The types of work that women did during the war included factory jobs – maintenance work and ship building, in the armed forces – clerical work and transport, nursing and work on the land. Before the war the only jobs women had were teaching and nursing which were both very sheltered. The factory jobs etc made them stronger and more assertive, and after all this experience they did not expect to go back to being housewives.
Basically the hard labour and responsibilities were different experience for most of the women, who’s only role had been wife and mother before the war. It was not a bad experience but just a change that evoked the awakening of feminism. Also, many nurses were captured and suffered for years in Japanese prisoner-of-war camps where they were tortured and forced into hard labour. This would have toughened them as much as the army would to a soldier. A few women served overseas doing intelligence work behind the fighting in New Guinea.

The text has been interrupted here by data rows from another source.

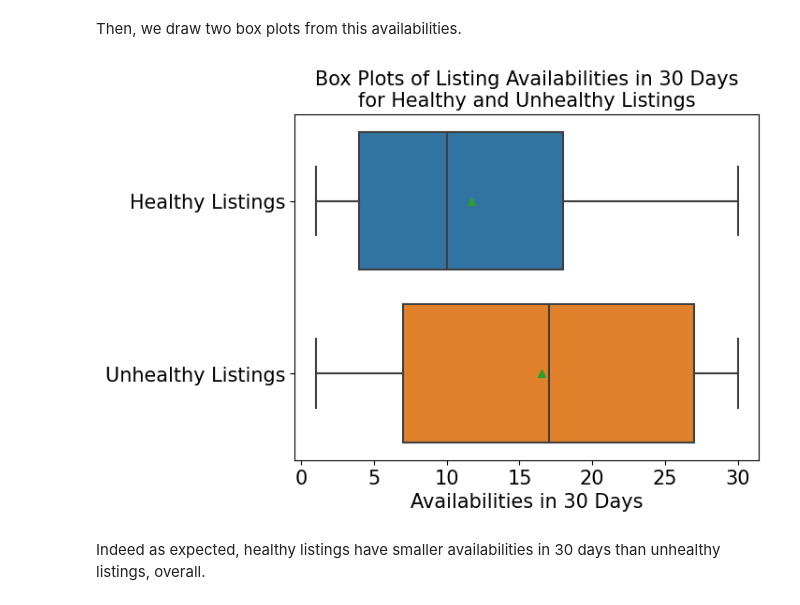
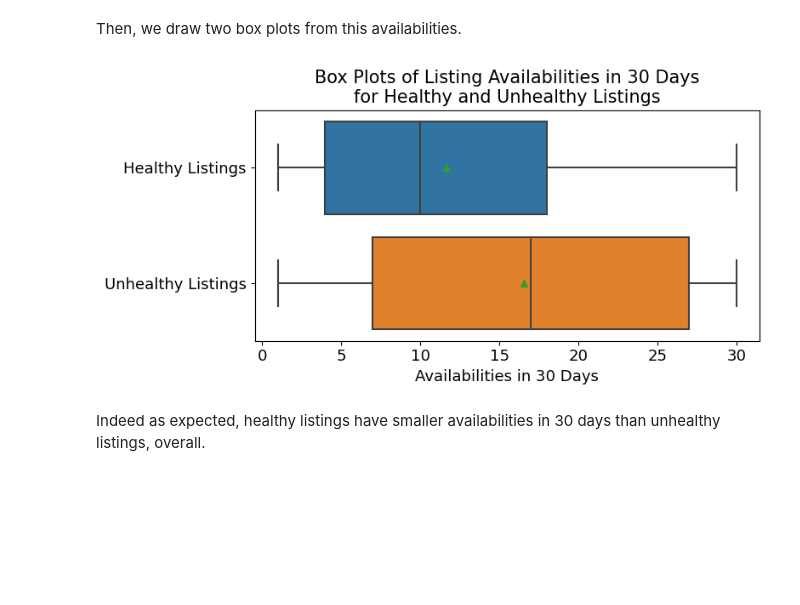
Before and after one commit to harryh5427/AirBnB_Pricing, a Jupyter notebook: 1_FeatureEngineering.ipynb, the cells around one changed output. Saved outputs shown, nothing was run; the diff lists cells and outputs as text; code cells hidden in the pictures; blank space fills up the shorter version.

```diff
--- a/1_FeatureEngineering.ipynb
+++ b/1_FeatureEngineering.ipynb
@@ -1266,15 +1266,17 @@ availability_30
 # %% [markdown]
 Then, we draw two box plots from this availabilities.
 # %%
+plt.figure(figsize=(8, 4))
 ax = sns.boxplot(x="availability_30", y="class", data=availability_30, showmeans=True)
 ax.set_title('Box Plots of Listing Availabilities in 30 Days\nfor Healthy and Unhealthy Listings', fontsize=15)
-ax.set_xlabel('Availabilities in 30 Days', fontsize=15)
-ax.set_ylabel('', fontsize=15)
-ax.tick_params('both', labelsize=15)
+ax.set_xlabel('Availabilities in 30 Days', fontsize=13)
+ax.set_ylabel('', fontsize=13)
+ax.tick_params('both', labelsize=13)
+plt.tight_layout()
 plt.savefig('figures/availability_bar_plot.pdf')
 plt.show()
 # %% [output]
-[figure, old version]
+[figure, new version]
 # %% [markdown]
 Indeed as expected, healthy listings have smaller availabilities in 30 days than unhealthy listings, overall.
 # %%
```
Also changed, not shown: parts of 3 cells of this notebook, 15 other files.
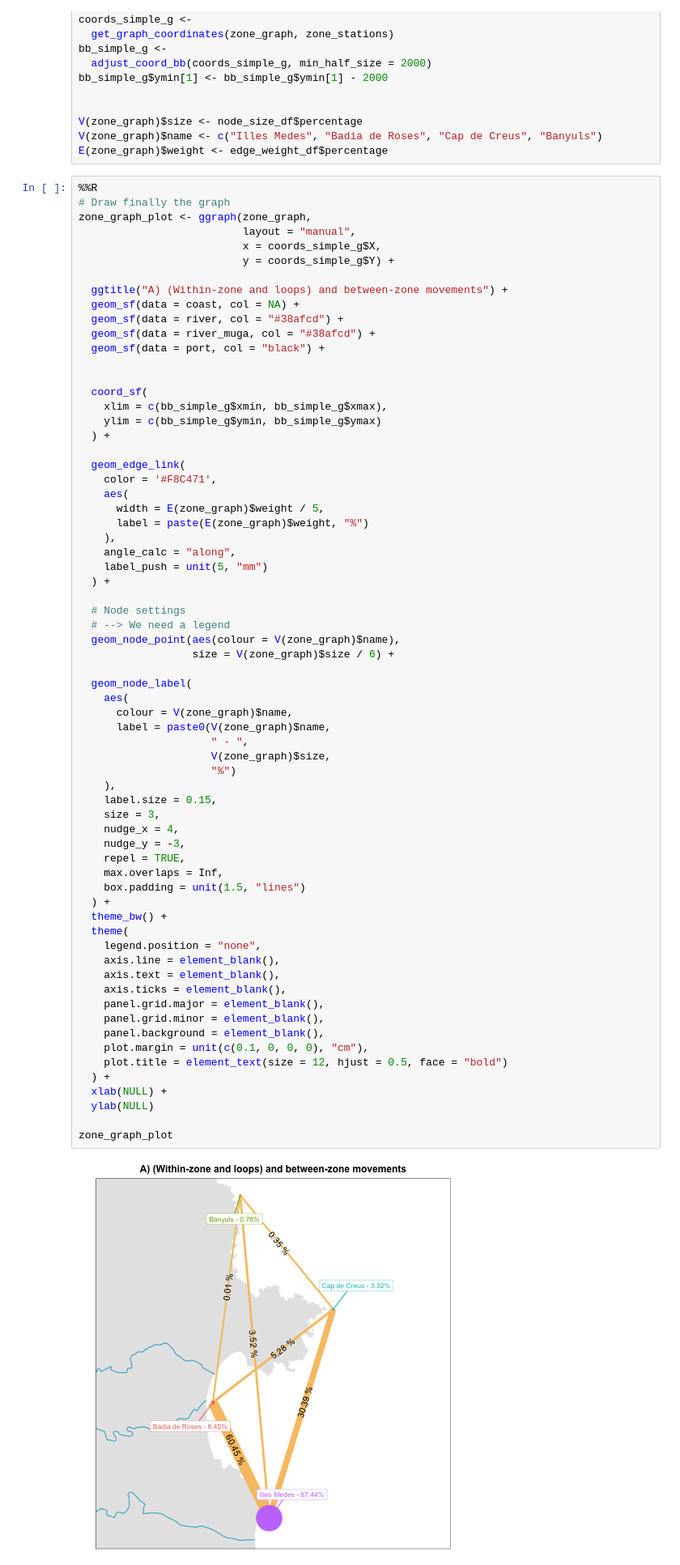
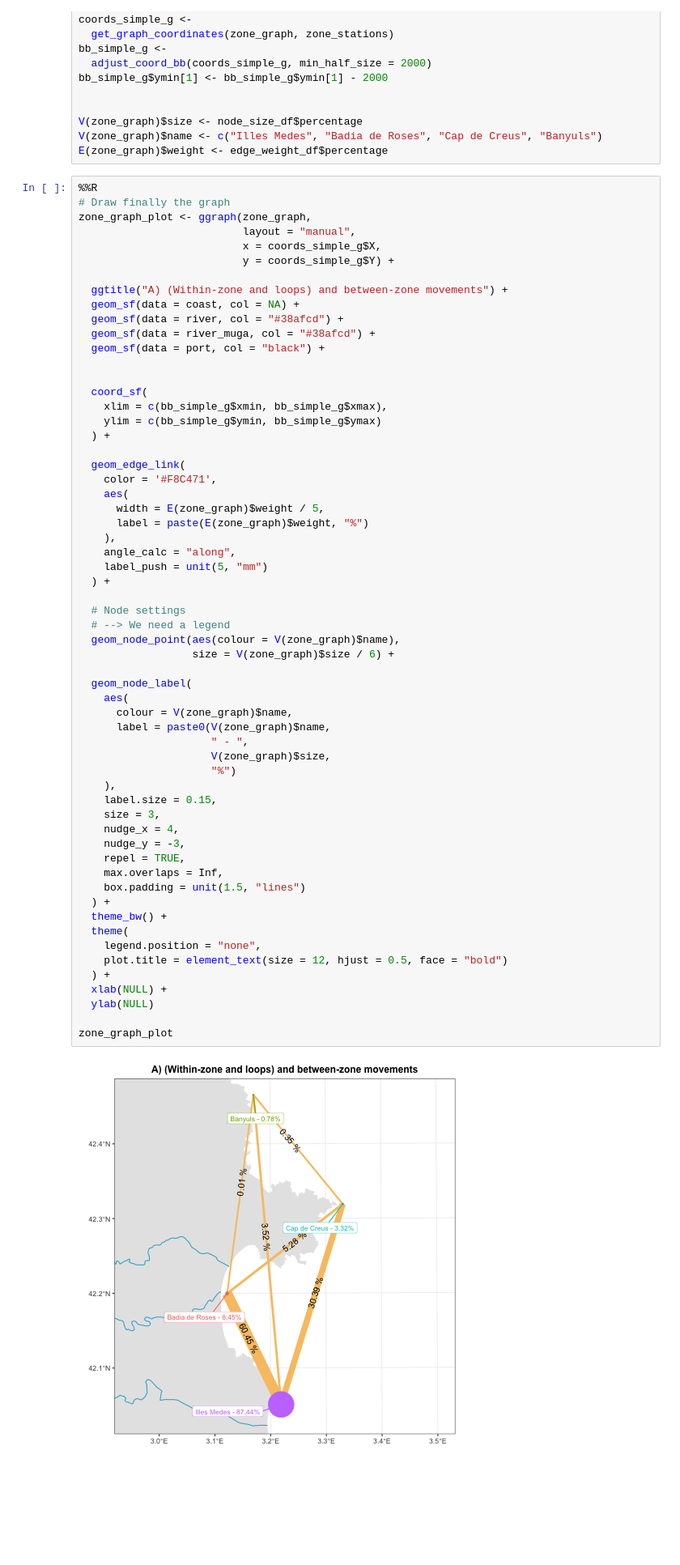
Before and after one commit to d2gex/fishery-analysis, a Jupyter notebook: src/python_R_qgis_samples.ipynb, the cells around one changed output. Shown: that part at 81% size. Cells and saved outputs as stored; diff of their text form; blank space fills up the shorter version.

Commit message:
Add coordinates to ecological connectiviy plot

```diff
--- a/src/python_R_qgis_samples.ipynb
+++ b/src/python_R_qgis_samples.ipynb
@@ -415,38 +415,31 @@ zone_graph_plot <- ggraph(zone_graph,
   # --> We need a legend
   geom_node_point(aes(colour = V(zone_graph)$name),
                   size = V(zone_graph)$size / 6) +
 
   geom_node_label(
     aes(
       colour = V(zone_graph)$name,
       label = paste0(V(zone_graph)$name,
                      " - ",
                      V(zone_graph)$size,
                      "%")
     ),
     label.size = 0.15,
     size = 3,
     nudge_x = 4,
     nudge_y = -3,
     repel = TRUE,
     max.overlaps = Inf,
     box.padding = unit(1.5, "lines")
   ) +
   theme_bw() +
   theme(
     legend.position = "none",
-    axis.line = element_blank(),
-    axis.text = element_blank(),
-    axis.ticks = element_blank(),
-    panel.grid.major = element_blank(),
-    panel.grid.minor = element_blank(),
-    panel.background = element_blank(),
-    plot.margin = unit(c(0.1, 0, 0, 0), "cm"),
     plot.title = element_text(size = 12, hjust = 0.5, face = "bold")
   ) +
   xlab(NULL) +
   ylab(NULL)
 
 zone_graph_plot
 # %% [output]
-[figure, old version]
+[figure, new version]
```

It is apparent that the role of women in Australian society changed due to all the experiences that they received throughout World War II. Experiences that hardened them, made them aware of their own capabilities. They did not expect to be sent back to the home when there was no reason they couldn’t keep up the jobs that they had filled so competently for so long. This was the reason their role changed after the war.